I have a concept for a special kind of jellyfish that somewhat bears a resemblance to the generic slimes of videogames. This jellyfish was of the Cubozoa class and existed roughly 300 million years ago during the Pennsylvanian period. Sporting the same kind of advanced rhopalium as present day box jelly fish and complex nervous systems, these jellyfish evolved to expand their oxygen storage capabilities for longer than the average 48 minutes a normal jellyfish can survive on land before death. They evolved a reinforced mesoglea as well, expanding on their Cubozoan capabilities of active movement through muscular contractions to slowly drag themselves across land. (Not sure how fast.) These adaptions allowed them to traverse the swamps of the Carboniferous for one to two hours.
Early land jellyfish were detritivores, dragging themselves across swampland in order to eat. They looked like relatively flat pancakes, with tentacles splayed. Their rhopalium was incredibly advanced, able to see colour, light, etc, similar to modern day box jelly fish but even better so that they could move across land. Later on tentacles were used as collectors, dragging along detritus and passively moving it towards the jellyfish's mouth.
These jellyfish became more and more terrestrial in nature, eventually being able to store oxygen for many hours like turtles. A species of these jellyfish emerged, with even more reinforced mesoglea, enough to make it stand somewhat upright and was the size of a small baby. They had three rhopalium on their 'face', with two large ones acting as its main 'eyes' and a smaller one beneath mostly dedicated to light perception and contracting the mesoglea to become very hard. This species leaped at prey, contracting and hardening their mesoglea so that the force of impact would be enough to stun them. Eventually either body trauma or brain damage killed their prey, where they would drag themselves over and eat the prey over a long period.

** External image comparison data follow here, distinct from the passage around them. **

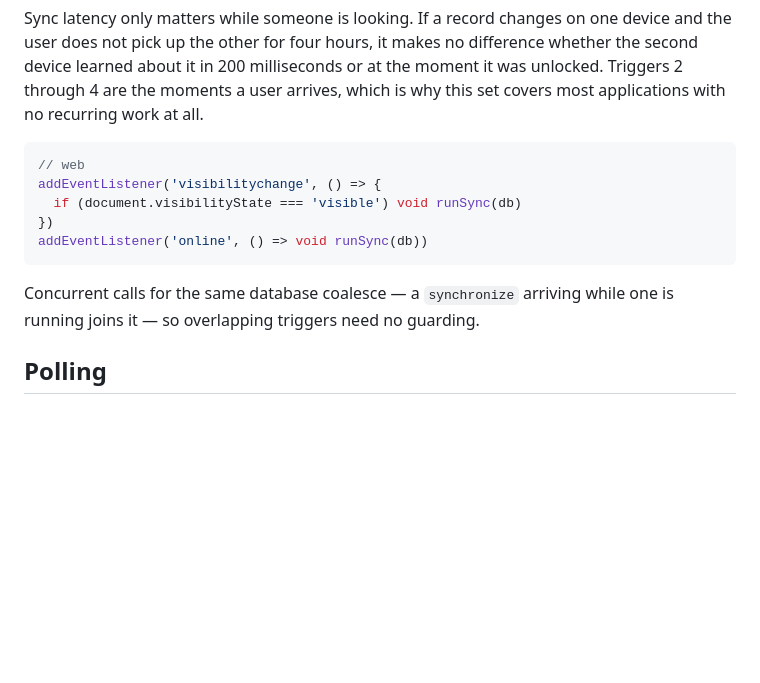
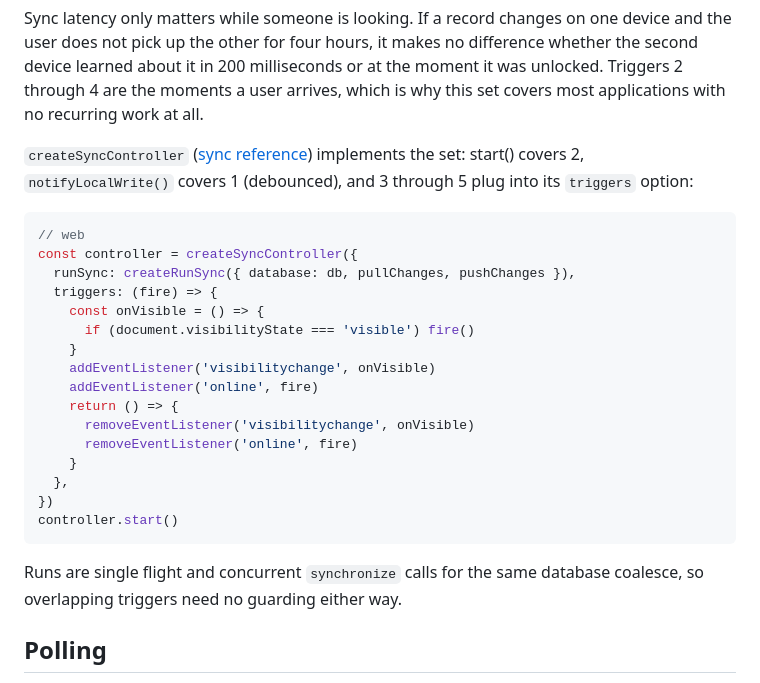
Before and after one commit to dustyway/remelonDB, a Markdown page: docs/sync-triggering.md, the part around the change. Drawn GitHub-style; blank space fills up the shorter version.

Commit message:
docs(sync): point triggering and basics guides at the shipped controller
The trigger-set example uses the controller's triggers option, the
honest-status recipe names lastResult as its home, and the index row
mentions transport and controller.

Claude-Session: https://claude.ai/code/session_015hoAYWaMgFGMkHyeT86eMn

````diff
--- a/docs/sync-triggering.md
+++ b/docs/sync-triggering.md
@@ -65,16 +65,31 @@ milliseconds or at the moment it was unlocked. Triggers 2 through 4 are the
 moments a user arrives, which is why this set covers most applications with
 no recurring work at all.
 
+`createSyncController` ([sync reference](reference/sync.md#the-sync-controller))
+implements the set: start() covers 2, `notifyLocalWrite()` covers 1
+(debounced), and 3 through 5 plug into its `triggers` option:
+
 ```ts
 // web
-addEventListener('visibilitychange', () => {
-  if (document.visibilityState === 'visible') void runSync(db)
+const controller = createSyncController({
+  runSync: createRunSync({ database: db, pullChanges, pushChanges }),
+  triggers: (fire) => {
+    const onVisible = () => {
+      if (document.visibilityState === 'visible') fire()
+    }
+    addEventListener('visibilitychange', onVisible)
+    addEventListener('online', fire)
+    return () => {
+      removeEventListener('visibilitychange', onVisible)
+      removeEventListener('online', fire)
+    }
+  },
 })
-addEventListener('online', () => void runSync(db))
+controller.start()
 ```
 
-Concurrent calls for the same database coalesce — a `synchronize` arriving
-while one is running joins it — so overlapping triggers need no guarding.
+Runs are single flight and concurrent `synchronize` calls for the same
+database coalesce, so overlapping triggers need no guarding either way.
 
 ## Polling
 
````
Also changed, not shown: docs/README.md (+1 -1 lines), docs/sync-basics.md (+5 -0 lines).
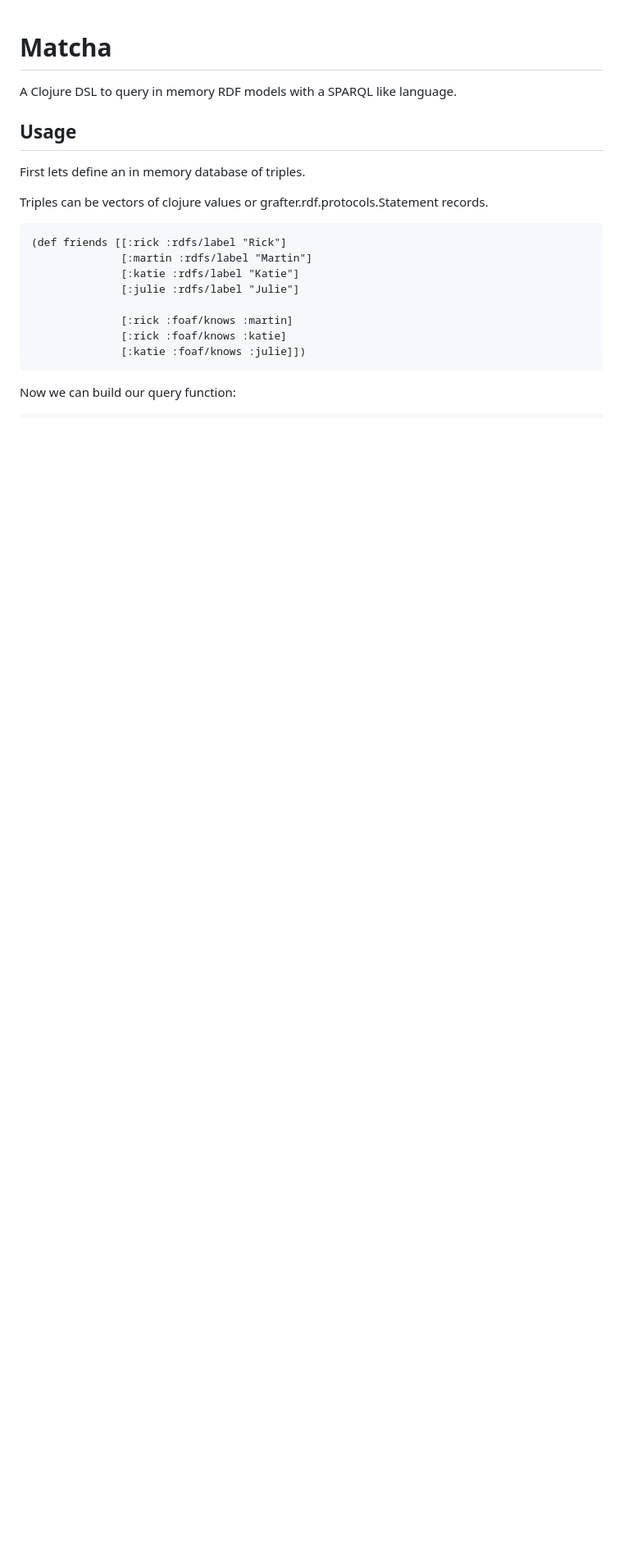
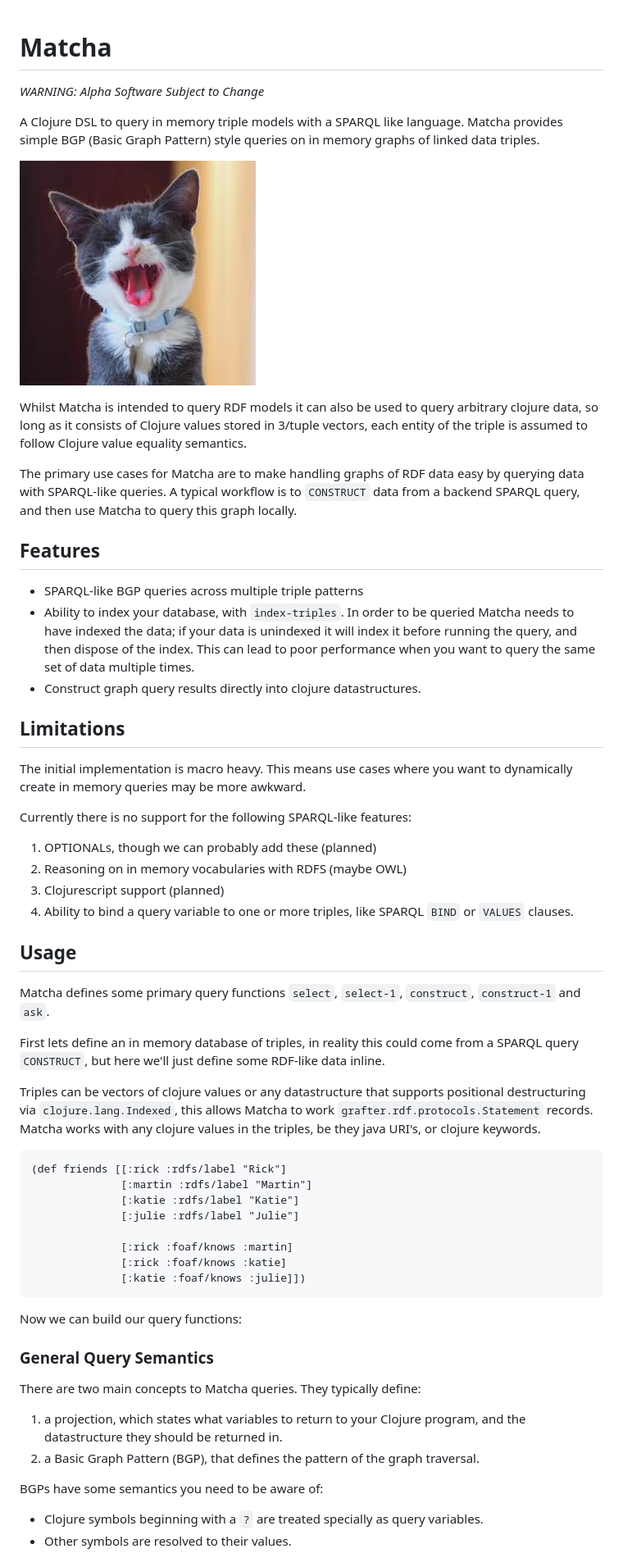
Before and after one commit to Swirrl/matcha, a Markdown page: README.md, the part around one of its changes. Shown at 82% size. Rendered like a GitHub page; pictures changed too: doc/matcha.jpg (added); blank space fills up the shorter version.

Commit message:
Improve README

````diff
--- a/README.md
+++ b/README.md
@@ -1,14 +1,60 @@
 # Matcha
 
-A Clojure DSL to query in memory RDF models with a SPARQL like
-language.
+*WARNING: Alpha Software Subject to Change*
+
+A Clojure DSL to query in memory triple models with a SPARQL like
+language.  Matcha provides simple BGP (Basic Graph Pattern) style
+queries on in memory graphs of linked data triples.
+
+![Matcha](https://raw.githubusercontent.com/Swirrl/matcha/master/doc/matcha.jpg "Matcha")
+
+Whilst Matcha is intended to query RDF models it can also be used to
+query arbitrary clojure data, so long as it consists of Clojure values
+stored in 3/tuple vectors, each entity of the triple is assumed to
+follow Clojure value equality semantics.
+
+The primary use cases for Matcha are to make handling graphs of RDF
+data easy by querying data with SPARQL-like queries.  A typical
+workflow is to `CONSTRUCT` data from a backend SPARQL query, and then
+use Matcha to query this graph locally.
+
+## Features
+
+- SPARQL-like BGP queries across multiple triple patterns
+- Ability to index your database, with `index-triples`.  In order to
+  be queried Matcha needs to have indexed the data; if your data is
+  unindexed it will index it before running the query, and then
+  dispose of the index.  This can lead to poor performance when you
+  want to query the same set of data multiple times.
+- Construct graph query results directly into clojure datastructures.
+
+## Limitations
+
+The initial implementation is macro heavy.  This means use cases where
+you want to dynamically create in memory queries may be more awkward.
+
+Currently there is no support for the following SPARQL-like features:
+
+1. OPTIONALs, though we can probably add these (planned)
+2. Reasoning on in memory vocabularies with RDFS (maybe OWL)
+3. Clojurescript support (planned)
+4. Ability to bind a query variable to one or more triples, like
+   SPARQL `BIND` or `VALUES` clauses.
 
 ## Usage
 
-First lets define an in memory database of triples.
+Matcha defines some primary query functions `select`, `select-1`,
+`construct`, `construct-1` and `ask`.
 
-Triples can be vectors of clojure values or
-grafter.rdf.protocols.Statement records.
+First lets define an in memory database of triples, in reality this
+could come from a SPARQL query `CONSTRUCT`, but here we'll just define
+some RDF-like data inline.
+
+Triples can be vectors of clojure values or any datastructure that
+supports positional destructuring via `clojure.lang.Indexed`, this
+allows Matcha to work `grafter.rdf.protocols.Statement` records.  Matcha works with
+any clojure values in the triples, be they java URI's, or clojure
+keywords.
 
 ```clojure
 (def friends [[:rick :rdfs/label "Rick"]
@@ -21,4 +67,20 @@ grafter.rdf.protocols.Statement records.
               [:katie :foaf/knows :julie]])
 ```
 
-Now we can build our query function:
+Now we can build our query functions:
+
+### General Query Semantics
+
+There are two main concepts to Matcha queries.  They typically define:
+
+1. a projection, which states what variables to return to your Clojure
+program, and the datastructure they should be returned in.
+2. a Basic Graph Pattern (BGP), that defines the pattern of the graph
+   traversal.
+
+BGPs have some semantics you need to be aware of:
+
+- Clojure symbols beginning with a `?` are treated specially as query
+  variables.
+- Other symbols are resolved to their values.
+
````
Also changed, not shown: other parts of README.md (+57 -1 lines).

Is any of this plausible and realistic? What are some prevalent issues?